## ACTIVITY
After reading the data below, copy out every line that contains the word "WebP".
______
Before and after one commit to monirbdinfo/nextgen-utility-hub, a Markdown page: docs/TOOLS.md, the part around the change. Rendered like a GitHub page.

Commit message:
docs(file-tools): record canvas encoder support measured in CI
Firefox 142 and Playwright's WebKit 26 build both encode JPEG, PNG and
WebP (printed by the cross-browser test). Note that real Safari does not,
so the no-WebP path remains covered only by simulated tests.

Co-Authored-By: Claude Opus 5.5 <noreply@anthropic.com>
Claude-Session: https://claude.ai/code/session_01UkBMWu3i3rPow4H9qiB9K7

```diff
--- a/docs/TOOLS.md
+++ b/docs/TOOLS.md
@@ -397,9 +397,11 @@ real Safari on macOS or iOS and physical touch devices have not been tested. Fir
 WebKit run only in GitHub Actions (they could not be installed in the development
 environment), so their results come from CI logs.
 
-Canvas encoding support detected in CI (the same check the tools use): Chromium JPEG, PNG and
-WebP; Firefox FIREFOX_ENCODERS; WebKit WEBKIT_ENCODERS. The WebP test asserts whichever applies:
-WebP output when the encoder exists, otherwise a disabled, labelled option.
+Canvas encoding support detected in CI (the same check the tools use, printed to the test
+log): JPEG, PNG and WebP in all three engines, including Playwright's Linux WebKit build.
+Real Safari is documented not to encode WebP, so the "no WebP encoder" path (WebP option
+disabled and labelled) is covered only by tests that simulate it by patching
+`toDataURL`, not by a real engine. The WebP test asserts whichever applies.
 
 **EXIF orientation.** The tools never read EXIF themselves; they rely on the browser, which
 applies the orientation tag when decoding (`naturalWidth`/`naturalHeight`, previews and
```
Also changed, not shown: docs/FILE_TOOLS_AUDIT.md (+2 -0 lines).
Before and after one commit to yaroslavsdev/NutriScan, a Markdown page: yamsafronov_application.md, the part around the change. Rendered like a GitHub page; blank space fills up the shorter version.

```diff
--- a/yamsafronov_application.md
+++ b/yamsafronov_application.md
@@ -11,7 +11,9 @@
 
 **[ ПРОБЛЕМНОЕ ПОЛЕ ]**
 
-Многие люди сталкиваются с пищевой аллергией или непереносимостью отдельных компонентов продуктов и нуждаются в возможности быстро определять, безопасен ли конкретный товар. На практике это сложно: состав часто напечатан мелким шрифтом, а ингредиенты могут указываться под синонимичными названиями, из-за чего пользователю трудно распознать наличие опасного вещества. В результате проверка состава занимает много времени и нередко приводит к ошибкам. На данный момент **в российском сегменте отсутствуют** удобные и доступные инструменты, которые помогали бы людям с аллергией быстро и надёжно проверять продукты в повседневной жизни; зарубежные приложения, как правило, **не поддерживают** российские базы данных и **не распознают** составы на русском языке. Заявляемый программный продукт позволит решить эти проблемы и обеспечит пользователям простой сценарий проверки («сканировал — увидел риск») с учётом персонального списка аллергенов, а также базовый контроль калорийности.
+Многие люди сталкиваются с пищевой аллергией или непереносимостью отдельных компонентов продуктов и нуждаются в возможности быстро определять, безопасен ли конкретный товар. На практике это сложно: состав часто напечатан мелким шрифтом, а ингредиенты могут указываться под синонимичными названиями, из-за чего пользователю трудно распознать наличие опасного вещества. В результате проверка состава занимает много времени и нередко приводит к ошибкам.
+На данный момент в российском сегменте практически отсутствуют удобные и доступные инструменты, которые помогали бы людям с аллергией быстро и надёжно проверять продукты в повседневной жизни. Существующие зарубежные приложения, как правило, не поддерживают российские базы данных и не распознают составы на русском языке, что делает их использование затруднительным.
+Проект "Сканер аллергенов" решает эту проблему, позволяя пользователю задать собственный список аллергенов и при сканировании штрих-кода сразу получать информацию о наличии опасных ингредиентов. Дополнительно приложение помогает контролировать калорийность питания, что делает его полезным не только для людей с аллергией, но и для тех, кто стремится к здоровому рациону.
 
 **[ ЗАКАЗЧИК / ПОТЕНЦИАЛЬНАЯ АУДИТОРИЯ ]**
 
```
______
## RESPONSE TO THE EXERCISE
WebP (printed by the cross-browser test). Note that real Safari does not,
so the no-WebP path remains covered only by simulated tests.
-WebP; Firefox FIREFOX_ENCODERS; WebKit WEBKIT_ENCODERS. The WebP test asserts whichever applies:
-WebP output when the encoder exists, otherwise a disabled, labelled option.
+log): JPEG, PNG and WebP in all three engines, including Playwright's Linux WebKit build.
+Real Safari is documented not to encode WebP, so the "no WebP encoder" path (WebP option
+`toDataURL`, not by a real engine. The WebP test asserts whichever applies.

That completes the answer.